> [Listed records]
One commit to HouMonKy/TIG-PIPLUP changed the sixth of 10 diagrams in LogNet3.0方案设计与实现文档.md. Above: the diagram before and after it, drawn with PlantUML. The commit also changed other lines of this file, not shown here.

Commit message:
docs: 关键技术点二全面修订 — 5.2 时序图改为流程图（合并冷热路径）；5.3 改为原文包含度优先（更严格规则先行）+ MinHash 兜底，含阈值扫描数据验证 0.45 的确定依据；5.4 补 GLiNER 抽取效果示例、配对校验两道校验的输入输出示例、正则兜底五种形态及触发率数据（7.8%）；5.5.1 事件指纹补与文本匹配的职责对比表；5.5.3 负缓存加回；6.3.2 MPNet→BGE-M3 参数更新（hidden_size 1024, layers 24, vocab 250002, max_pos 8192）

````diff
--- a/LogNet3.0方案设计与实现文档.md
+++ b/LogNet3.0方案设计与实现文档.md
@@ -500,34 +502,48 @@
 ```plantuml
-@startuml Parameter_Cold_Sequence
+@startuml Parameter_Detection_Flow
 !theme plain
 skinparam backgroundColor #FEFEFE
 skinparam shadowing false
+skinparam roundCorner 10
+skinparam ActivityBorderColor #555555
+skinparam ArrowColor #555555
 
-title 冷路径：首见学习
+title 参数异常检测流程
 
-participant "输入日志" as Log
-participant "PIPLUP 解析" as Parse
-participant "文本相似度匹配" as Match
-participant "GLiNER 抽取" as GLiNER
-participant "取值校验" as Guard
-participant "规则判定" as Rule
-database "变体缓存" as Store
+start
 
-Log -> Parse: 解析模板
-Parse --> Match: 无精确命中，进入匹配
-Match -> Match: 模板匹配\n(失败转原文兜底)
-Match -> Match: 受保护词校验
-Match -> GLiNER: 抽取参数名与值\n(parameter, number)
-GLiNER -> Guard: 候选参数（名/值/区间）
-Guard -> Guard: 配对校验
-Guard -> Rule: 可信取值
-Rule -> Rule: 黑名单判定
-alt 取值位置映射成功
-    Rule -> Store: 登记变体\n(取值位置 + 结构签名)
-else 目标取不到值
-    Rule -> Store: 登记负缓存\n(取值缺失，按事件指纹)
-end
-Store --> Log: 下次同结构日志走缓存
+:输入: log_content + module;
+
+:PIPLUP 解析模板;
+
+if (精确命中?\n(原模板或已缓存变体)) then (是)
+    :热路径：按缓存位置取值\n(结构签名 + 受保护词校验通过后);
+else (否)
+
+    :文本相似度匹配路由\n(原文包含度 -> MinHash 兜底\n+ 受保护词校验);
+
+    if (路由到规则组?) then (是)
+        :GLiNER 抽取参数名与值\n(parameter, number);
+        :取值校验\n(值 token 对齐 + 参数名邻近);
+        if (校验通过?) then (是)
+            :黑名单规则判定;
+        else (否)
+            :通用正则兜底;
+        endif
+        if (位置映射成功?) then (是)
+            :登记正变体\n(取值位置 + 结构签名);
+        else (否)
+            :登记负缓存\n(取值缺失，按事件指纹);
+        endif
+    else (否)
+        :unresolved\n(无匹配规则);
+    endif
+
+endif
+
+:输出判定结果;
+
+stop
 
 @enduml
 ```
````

> [Task description] Copy every line of the listing where the word "Parse" appears.

> [Task result]
-participant "PIPLUP 解析" as Parse
-Log -> Parse: 解析模板
-Parse --> Match: 无精确命中，进入匹配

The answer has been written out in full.